-- PROBLEM REQUIREMENTS --
With the string "occasions" as the filter, copy each matching line from the records.

========

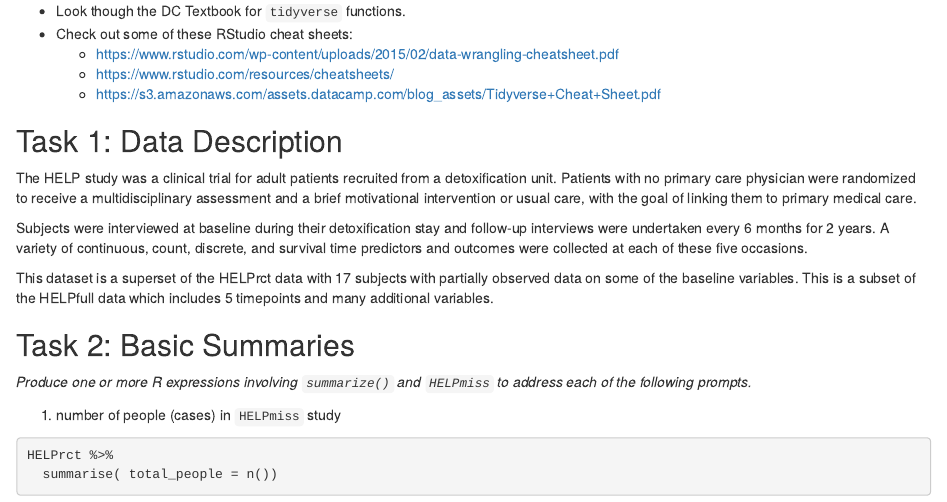
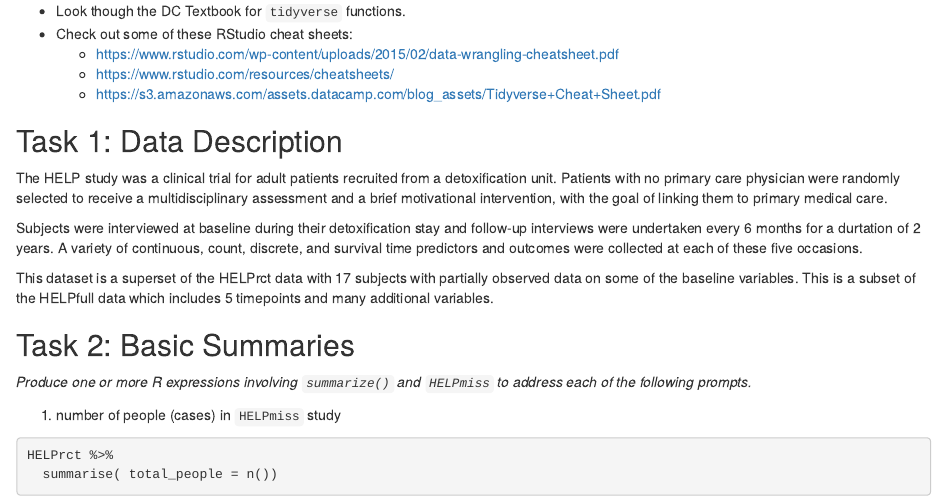
Before and after one commit to stat184-summer2023/a04-data-wrangling-nrthokala, an R Markdown document (HELPmissActivity.Rmd): the page in a window 1100 px wide, from 440 px down. Rendered offline with R 4.5, knitr and Pandoc, with nearby package versions; some code elsewhere in the file could not run offline.

Commit message:
Update HELPmissActivity.Rmd

```diff
--- a/HELPmissActivity.Rmd
+++ b/HELPmissActivity.Rmd
@@ -33,9 +33,9 @@ data("HELPmiss", package = "mosaicData")
 
 ## Task 1: Data Description
 
-The HELP study was a clinical trial for adult patients recruited from a detoxification unit. Patients with no primary care physician were randomized to receive a multidisciplinary assessment and a brief motivational intervention or usual care, with the goal of linking them to primary medical care.
+The HELP study was a clinical trial for adult patients recruited from a detoxification unit. Patients with no primary care physician were randomly selected to receive a multidisciplinary assessment and a brief motivational intervention, with the goal of linking them to primary medical care.
 
-Subjects were interviewed at baseline during their detoxification stay and follow-up interviews were undertaken every 6 months for 2 years. A variety of continuous, count, discrete, and survival time predictors and outcomes were collected at each of these five occasions.
+Subjects were interviewed at baseline during their detoxification stay and follow-up interviews were undertaken every 6 months for a durtation of 2 years. A variety of continuous, count, discrete, and survival time predictors and outcomes were collected at each of these five occasions.
 
 This dataset is a superset of the HELPrct data with 17 subjects with partially observed data on some of the baseline variables. This is a subset of the HELPfull data which includes 5 timepoints and many additional variables.
 
```
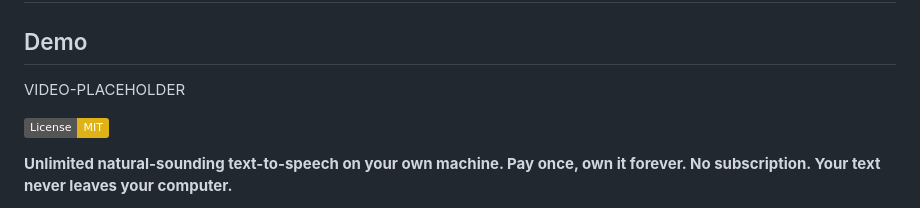
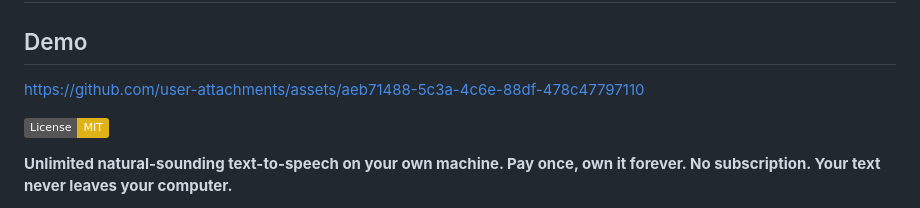
Before and after one commit to bensblueprints/voicebarn-mvp, a Markdown page: README.md, the part around the change. GitHub-like rendering; badges without logos.

```diff
--- a/README.md
+++ b/README.md
@@ -2,7 +2,11 @@
 
 ## Demo
 
-VIDEO-PLACEHOLDER
+
+
+https://github.com/user-attachments/assets/aeb71488-5c3a-4c6e-88df-478c47797110
+
+
 
 [![License: MIT](https://img.shields.io/badge/License-MIT-yellow.svg)](LICENSE)
 
```
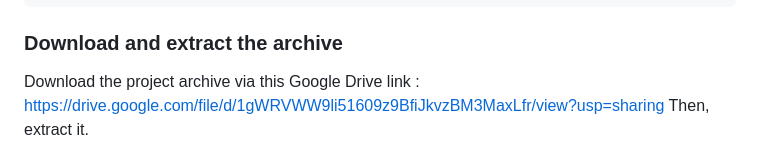
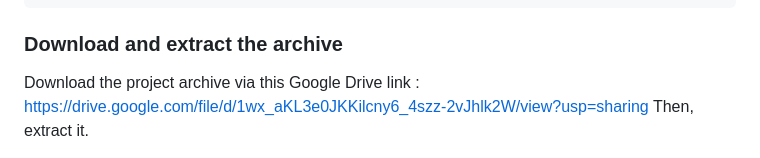
Before and after one commit to Killfaeh/PeguyEditor, a Markdown page: README.md, the part around the change. Rendered like a GitHub page.

```diff
--- a/README.md
+++ b/README.md
@@ -49,7 +49,7 @@ sudo apt install npm
 
 ### Download and extract the archive
 
-Download the project archive via this Google Drive link : [https://drive.google.com/file/d/1gWRVWW9li51609z9BfiJkvzBM3MaxLfr/view?usp=sharing](https://drive.google.com/file/d/1gWRVWW9li51609z9BfiJkvzBM3MaxLfr/view?usp=sharing) </br>
+Download the project archive via this Google Drive link : [https://drive.google.com/file/d/1wx_aKL3e0JKKilcny6_4szz-2vJhlk2W/view?usp=sharing](https://drive.google.com/file/d/1wx_aKL3e0JKKilcny6_4szz-2vJhlk2W/view?usp=sharing) </br>
 Then, extract it.
 
 <div align="center">
```
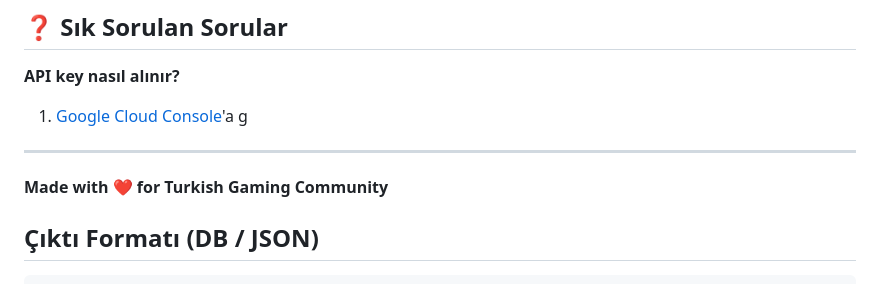
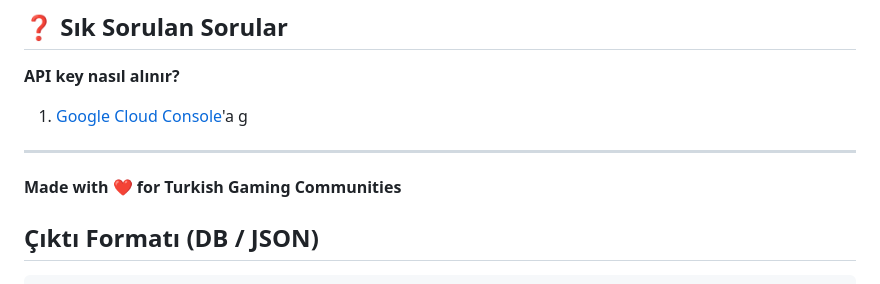
Before and after one commit to ernakkc/youtube-analysing-tool, a Markdown page: README.md, the part around the change. Drawn GitHub-style.

```diff
--- a/README.md
+++ b/README.md
@@ -446,7 +446,7 @@ MIT Lisansı. Detaylar için `LICENSE` dosyasına bakın.
 
 ---
 
-**Made with ❤️ for Turkish Gaming Community**
+**Made with ❤️ for Turkish Gaming Communities**
 
 ## Çıktı Formatı (DB / JSON)
 
```
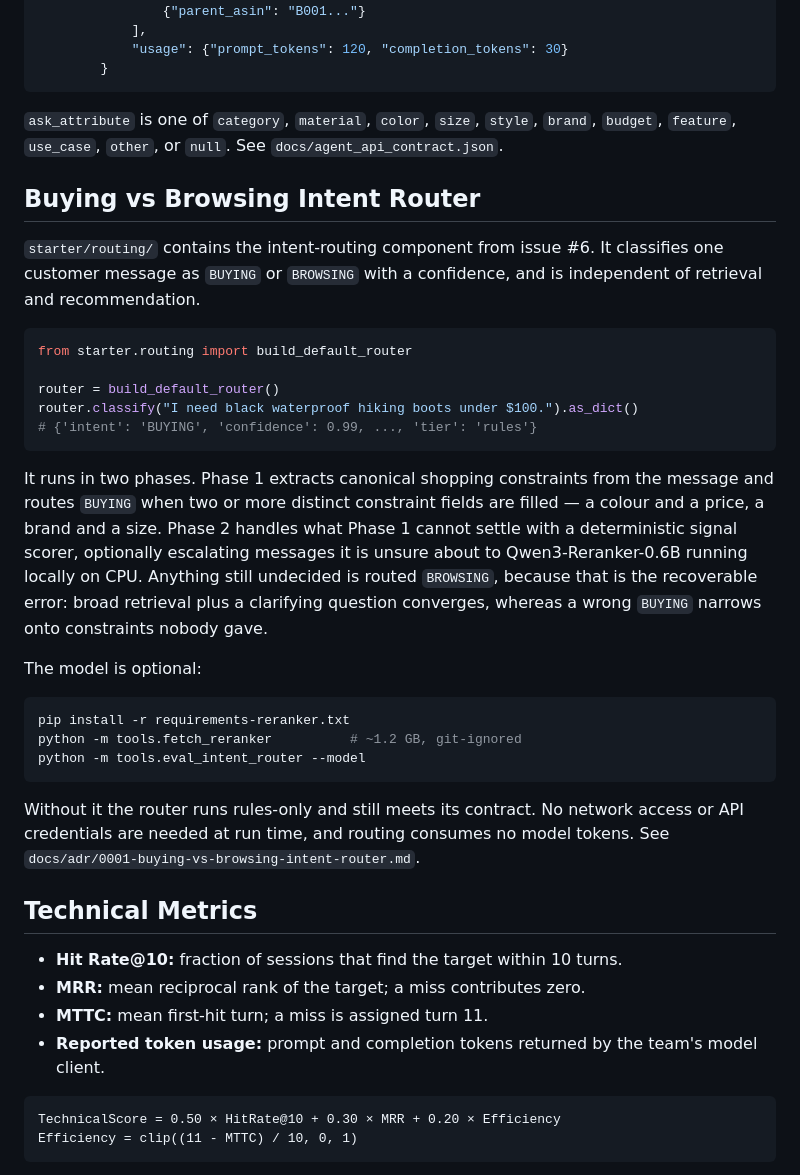
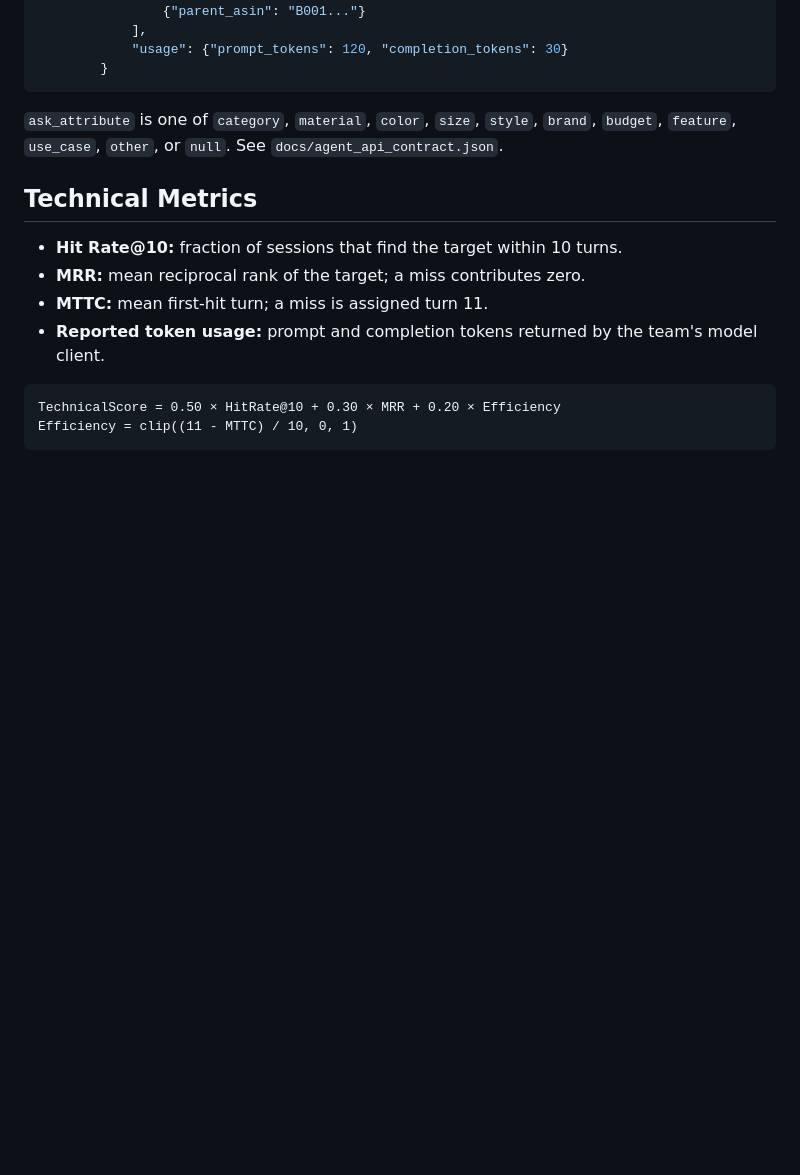
Before and after one commit to TikTokTechJam/ShoppingCopilot, a Markdown page: README.md, the part around the change. GitHub-like rendering; blank space fills up the shorter version.

````diff
--- a/README.md
+++ b/README.md
@@ -83,41 +83,6 @@ class Agent:
 
 `ask_attribute` is one of `category`, `material`, `color`, `size`, `style`, `brand`, `budget`, `feature`, `use_case`, `other`, or `null`. See `docs/agent_api_contract.json`.
 
-## Buying vs Browsing Intent Router
-
-`starter/routing/` contains the intent-routing component from issue #6. It
-classifies one customer message as `BUYING` or `BROWSING` with a confidence,
-and is independent of retrieval and recommendation.
-
-```python
-from starter.routing import build_default_router
-
-router = build_default_router()
-router.classify("I need black waterproof hiking boots under $100.").as_dict()
-# {'intent': 'BUYING', 'confidence': 0.99, ..., 'tier': 'rules'}
-```
-
-It runs in two phases. Phase 1 extracts canonical shopping constraints from
-the message and routes `BUYING` when two or more distinct constraint fields
-are filled — a colour and a price, a brand and a size. Phase 2 handles what
-Phase 1 cannot settle with a deterministic signal scorer, optionally escalating
-messages it is unsure about to Qwen3-Reranker-0.6B running locally on CPU.
-Anything still undecided is routed `BROWSING`, because that is the recoverable
-error: broad retrieval plus a clarifying question converges, whereas a wrong
-`BUYING` narrows onto constraints nobody gave.
-
-The model is optional:
-
-```bash
-pip install -r requirements-reranker.txt
-python -m tools.fetch_reranker          # ~1.2 GB, git-ignored
-python -m tools.eval_intent_router --model
-```
-
-Without it the router runs rules-only and still meets its contract. No network
-access or API credentials are needed at run time, and routing consumes no
-model tokens. See `docs/adr/0001-buying-vs-browsing-intent-router.md`.
-
 ## Technical Metrics
 
 - **Hit Rate@10:** fraction of sessions that find the target within 10 turns.
````
Also changed, not shown: docs/adr/0001-buying-vs-browsing-intent-router.md (deleted, +0 -268 lines).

========

-- EXERCISE OUTPUT --
-Subjects were interviewed at baseline during their detoxification stay and follow-up interviews were undertaken every 6 months for 2 years. A variety of continuous, count, discrete, and survival time predictors and outcomes were collected at each of these five occasions.
+Subjects were interviewed at baseline during their detoxification stay and follow-up interviews were undertaken every 6 months for a durtation of 2 years. A variety of continuous, count, discrete, and survival time predictors and outcomes were collected at each of these five occasions.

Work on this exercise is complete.